Tacoma Says No to Initiative 1
[TACOMA, WA] - Voters in Tacoma were saying Tuesday that they wanted to keep protections for gays, lesbians and other sexual minorities by turning down an effort to repeal that portion of the city's antidiscrimination law.
Initiative No. 1 asked voters to remove sexual orientation and gender identity from the antidiscrimination law. The City Council added those protections by an 8-1 vote in April.
About 40 supporters of Tacoma United for Fairness, the group that raised $185,000 for its Vote No on 1 campaign, cheered loudly as campaign leader Laurie Jinkins announced the results at a gathering downtown.
"We've built a community that will not silently stand by and let a group of bigots trample on another group of people in this town," she said.
Jinkins said she expected the results to be much closer.
Doug Delin, leader of the repeal effort, said he would wait for the final results and would not concede Tuesday. His campaign raised about $14,000.
"If the people read the law ... and thought it was a good law and decided to keep it, then we'll go with the will of the people," he said.
The law prohibits people in both the private and public sector from denying housing, education or employment on the basis of someone's sexual orientation or gender identity.
People who opposed the law said their religious and moral beliefs held that homosexuality was wrong. Some said they feared it would subject small businesses to unfair discrimination lawsuits.

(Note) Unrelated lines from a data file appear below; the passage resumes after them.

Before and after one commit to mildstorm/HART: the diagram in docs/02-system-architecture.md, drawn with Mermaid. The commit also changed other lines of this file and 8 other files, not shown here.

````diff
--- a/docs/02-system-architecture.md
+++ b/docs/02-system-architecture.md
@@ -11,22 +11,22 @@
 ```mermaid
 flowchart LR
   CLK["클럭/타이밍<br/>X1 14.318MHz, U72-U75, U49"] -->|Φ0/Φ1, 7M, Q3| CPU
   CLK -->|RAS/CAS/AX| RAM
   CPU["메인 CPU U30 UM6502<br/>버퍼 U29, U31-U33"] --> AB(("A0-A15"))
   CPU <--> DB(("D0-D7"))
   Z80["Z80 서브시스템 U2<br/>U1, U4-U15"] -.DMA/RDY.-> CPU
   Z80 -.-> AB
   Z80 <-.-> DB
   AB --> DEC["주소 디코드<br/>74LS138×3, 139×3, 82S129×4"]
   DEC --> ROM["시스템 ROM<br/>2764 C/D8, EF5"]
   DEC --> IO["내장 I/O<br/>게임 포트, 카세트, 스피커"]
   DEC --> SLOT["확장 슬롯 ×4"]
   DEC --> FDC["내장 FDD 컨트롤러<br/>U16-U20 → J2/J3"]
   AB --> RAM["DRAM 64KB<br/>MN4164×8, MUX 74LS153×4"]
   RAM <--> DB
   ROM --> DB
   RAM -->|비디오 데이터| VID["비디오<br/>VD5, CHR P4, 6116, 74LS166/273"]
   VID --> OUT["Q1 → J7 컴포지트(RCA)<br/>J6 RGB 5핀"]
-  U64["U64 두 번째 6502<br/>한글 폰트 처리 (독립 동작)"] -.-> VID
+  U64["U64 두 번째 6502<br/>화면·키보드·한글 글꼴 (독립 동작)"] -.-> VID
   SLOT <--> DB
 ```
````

Those who favored the law said gays and lesbians are being discriminated against in Tacoma and need protection. And they said it was only fair to add sexual minorities to the long list of other protected classes, such as race, religion, age and marital status.
Tom Egnew, 54, walking out of the polling place at Mason United Methodist Church in the North End, said he voted against the initiative.

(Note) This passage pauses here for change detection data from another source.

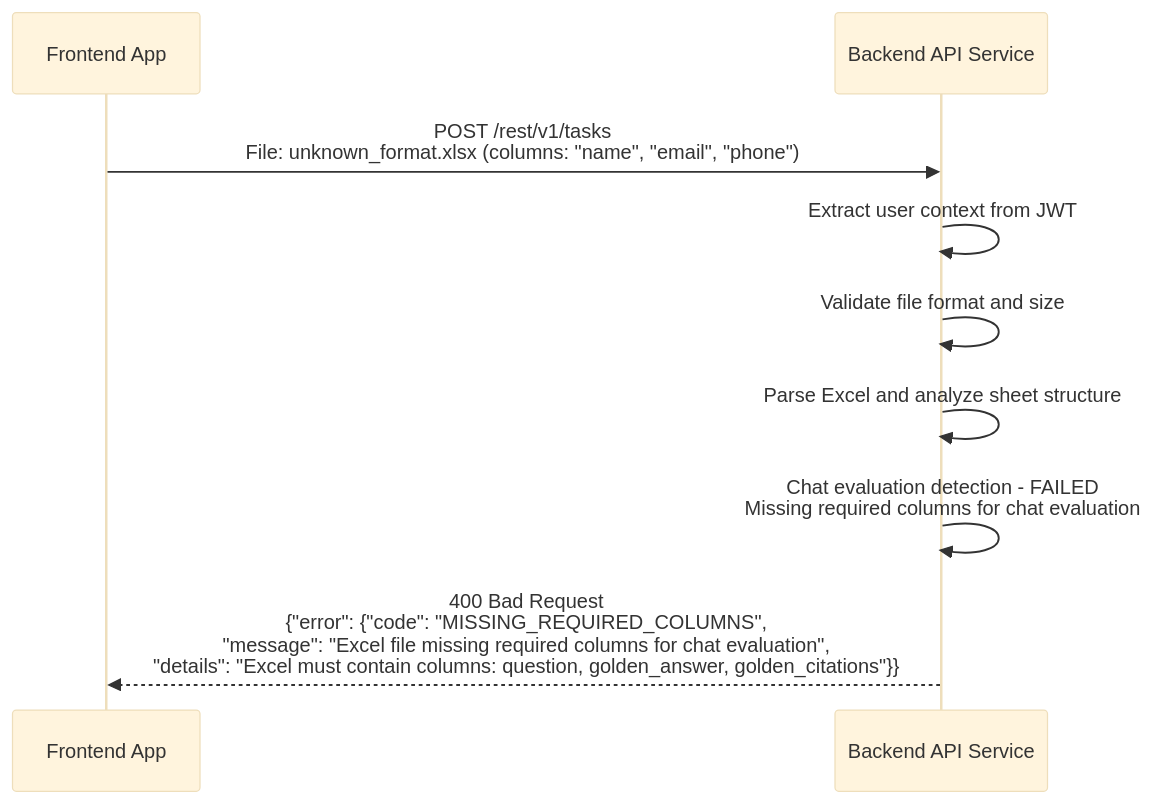
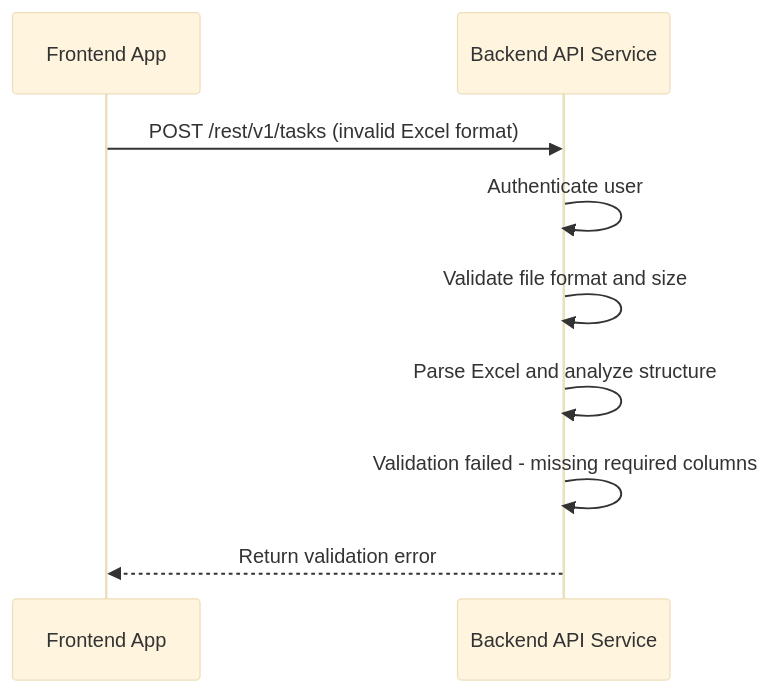
The second of 9 diagrams in docs/sequence-diagrams-api-handling.md (andrewhzy/SpringHttpClientDataJpaDemo), drawn with Mermaid (base theme) before and after one commit. The commit also changed other lines of this file and 2 other files, not shown here.

Commit message:
Update API specification to reflect new maximum rows per sheet limit and enhance README with backend Java classes flow, clarifying component responsibilities for Excel file uploads and task management.

````diff
--- a/docs/sequence-diagrams-api-handling.md
+++ b/docs/sequence-diagrams-api-handling.md
@@ -74,12 +55,12 @@
 ```mermaid
 sequenceDiagram
     participant FE as Frontend App
     participant API as Backend API Service
     
-    FE->>API: POST /rest/v1/tasks<br/>File: unknown_format.xlsx (columns: "name", "email", "phone")
-    API->>API: Extract user context from JWT
+    FE->>API: POST /rest/v1/tasks (invalid Excel format)
+    API->>API: Authenticate user
     API->>API: Validate file format and size
-    API->>API: Parse Excel and analyze sheet structure
-    API->>API: Chat evaluation detection - FAILED<br/>Missing required columns for chat evaluation
-    API-->>FE: 400 Bad Request<br/>{"error": {"code": "MISSING_REQUIRED_COLUMNS", <br/>"message": "Excel file missing required columns for chat evaluation", <br/>"details": "Excel must contain columns: question, golden_answer, golden_citations"}}
+    API->>API: Parse Excel and analyze structure
+    API->>API: Validation failed - missing required columns
+    API-->>FE: Return validation error
 ```
````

Similar laws have been in place in Seattle and Spokane, he said, and initiative supporters here had no proof from those cities that such laws prompt lawsuits against small businesses.
"That was a scaremonger tactic," he said.
Paige Malin, 36, said he voted for the initiative because he didn't believe in "special privileges" for gays and lesbians.
Most voters on both sides agreed on one thing: The ballot was poorly worded. A yes vote meant to repeal the law and deny protections to sexual minorities. A no vote meant to keep those protections.
Ann Jackson, 46, had just voted at Stanley Elementary School in the Hilltop when she realized she voted the wrong way on the issue.
"I guess I was confused," she said. She marked "no" on her ballot, but said she opposed protections for gays and lesbians.
"Keep your sexuality at home and to yourself," she said. "I don't need to know about it."
Ren Jankiewicz, 29, and her partner Angel Stamborski, 32, overheard Jackson's comments. The lesbian couple were at Stanley to vote with their 8-year-old daughter.
"To me that's very sad," Jankiewicz said. She said it was awful to think that she could lose her job or be denied housing just because of her sexual orientation. "That should be criminal," she said.
This was the third time in 12 years Tacoma voters have been asked to decide whether the city should protect sexual minorities from discrimination.